Either if you have time in the afternoon of your arrival, or when you arrive back from Keppel, here are two experiences we recommend fitting into your itinerary.
Cooberrie Park Wildlife Sanctuary
Cooberrie Park is fantastic for the kids. It’s small, yet interactive and engaging. Bring your swimmers as there’s also a swimming pool here and BBQ facilities. Check the schedule for the animal encounters because you can cuddle a koala, hold a crocodile, snake or lizard, play with birds, interact with playful monkeys and hand feed kangaroos.
Kalyra loved holding this snake!
Nob Creek Pottery
We visited Nob Creek on the first reopening day after Cyclone Marcia. You could see how badly they were hammered when you walked out to the back of the property and looked out into the jumbled up forest.
I was so impressed by the resilience and determination of Steve to rebuild and get back up and running again They lost a lot of their pottery, but you couldn’t tell by what was on display.
Nob Creek Pottery is situated in the Byfield Forest and was started 23 years ago by Steve Bishopric and his beautiful, and colourful ceramic pieces are worth looking at and purchasing. Pieces range from mugs to vases, sculptures to hand crafted basins (I want one in my future house).
Great Keppel Island – one night
Since you are finishing your Sandstone Wilderness itinerary on Great Keppel Island, if time allows, you can actually stay longer. Great Keppel Island, just a short 30-minute ferry ride from Yeppoon. The ferry departs in the morning so check the time for the day of your departure.
It’s at the Southern end of the Great Barrier Reef and where you’ll find pristine and healthy coral teeming with brightly coloured fish and marine life like starfish and turtles
Many people pop over for a day visit, but we recommend extending that and staying in a beach cabin with ocean views at the Great Keppel Island Hideaway.
Great Keppel Island has charm – no cars, no highrise buildings and beach bungalows that look like they belong on a chilled island beach. You know the type you can relax in and walk sand in through the front door – no fear of messing up the shiny, waxy exterior and sculptured interior.
The village has stand up paddle boards, kayaks, boogie boards and snorkels for hire. You can swim right off the beach, or a motorized canoe trip can take you out to snorkeling spots and hidden coves and beaches. The
The best snorkeling spots are Shelving Beach, Monkey Point, and Clam Bay.
While on Keppel you must jump aboard a sailboat with Great Keppel Cruises, owned and run by Terry. It’s a small business only recently started by Terry, who was a great host, especially to the girls, letting them become Skipper for most of the sailing journey.
We swapped travel tales over cheese, olives, and dip and a glass of wine (bring your own!)

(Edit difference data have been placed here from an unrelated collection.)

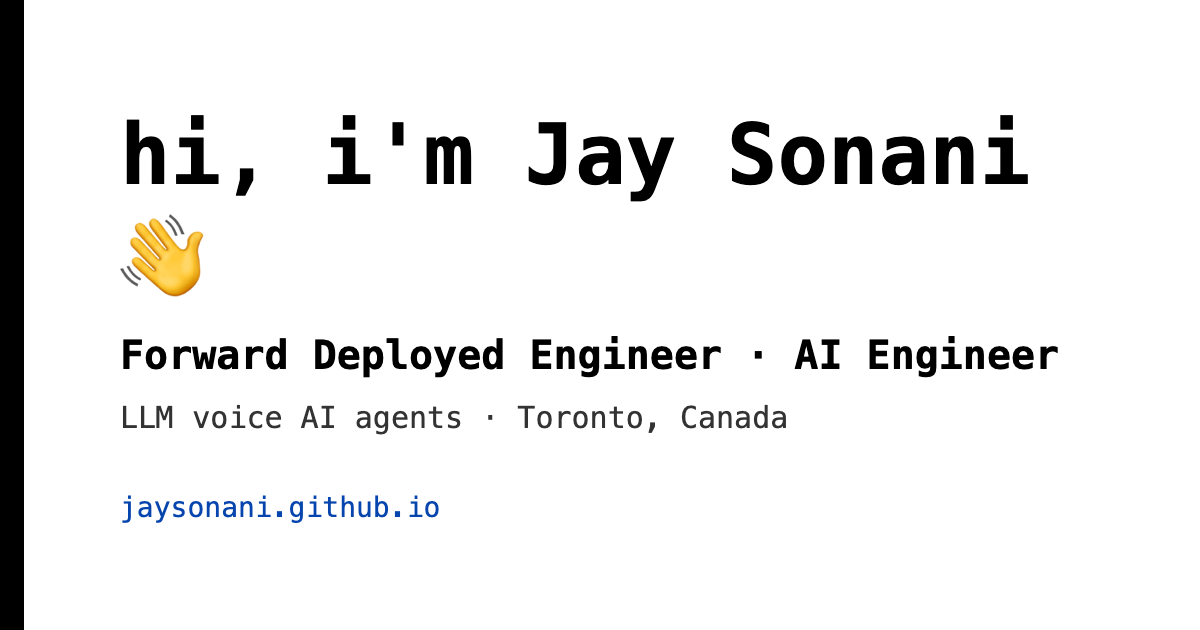
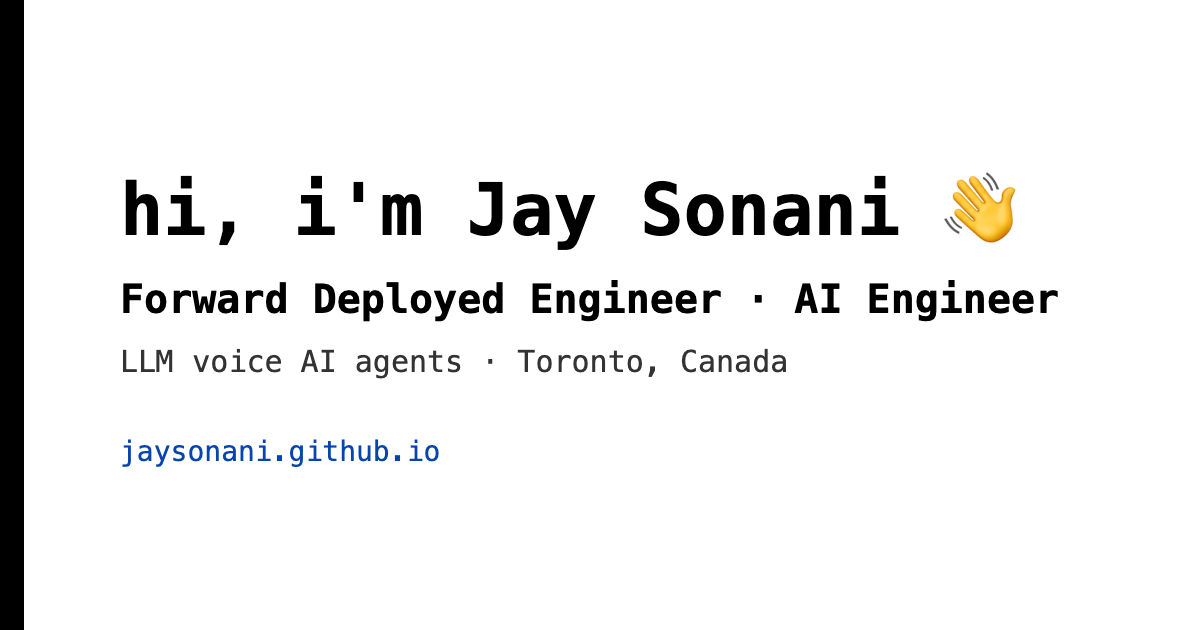
Fit link-preview heading on one line

diff --git a/assets/og-image.html b/assets/og-image.html
@@ -10,7 +10,7 @@
 <style>
 html,body{margin:0;width:1200px;height:630px;overflow:hidden}
 body{background:#fff;color:#000;font-family:Consolas,"SF Mono",Menlo,Monaco,"Liberation Mono","Courier New",monospace;display:flex;flex-direction:column;justify-content:center;padding:0 96px;box-sizing:border-box;border-left:24px solid #000}
-h1{font-size:84px;margin:0;letter-spacing:0}
+h1{font-size:72px;margin:0;letter-spacing:0}
 .t{font-size:40px;color:#000;margin:18px 0 0;font-weight:600}
 .s{font-size:30px;color:#333;margin:22px 0 0}
 .u{font-size:28px;color:#0645ad;margin:56px 0 0}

Read more about our time on Great Keppel Island here.
Learn more about the Sandstone Wilderness
- Watch some short videos featuring stories and characters from the region
This post is sponsored by Tourism Queensland
Have you visited the Sandstone Wilderness region before? What would you add to the itinerary?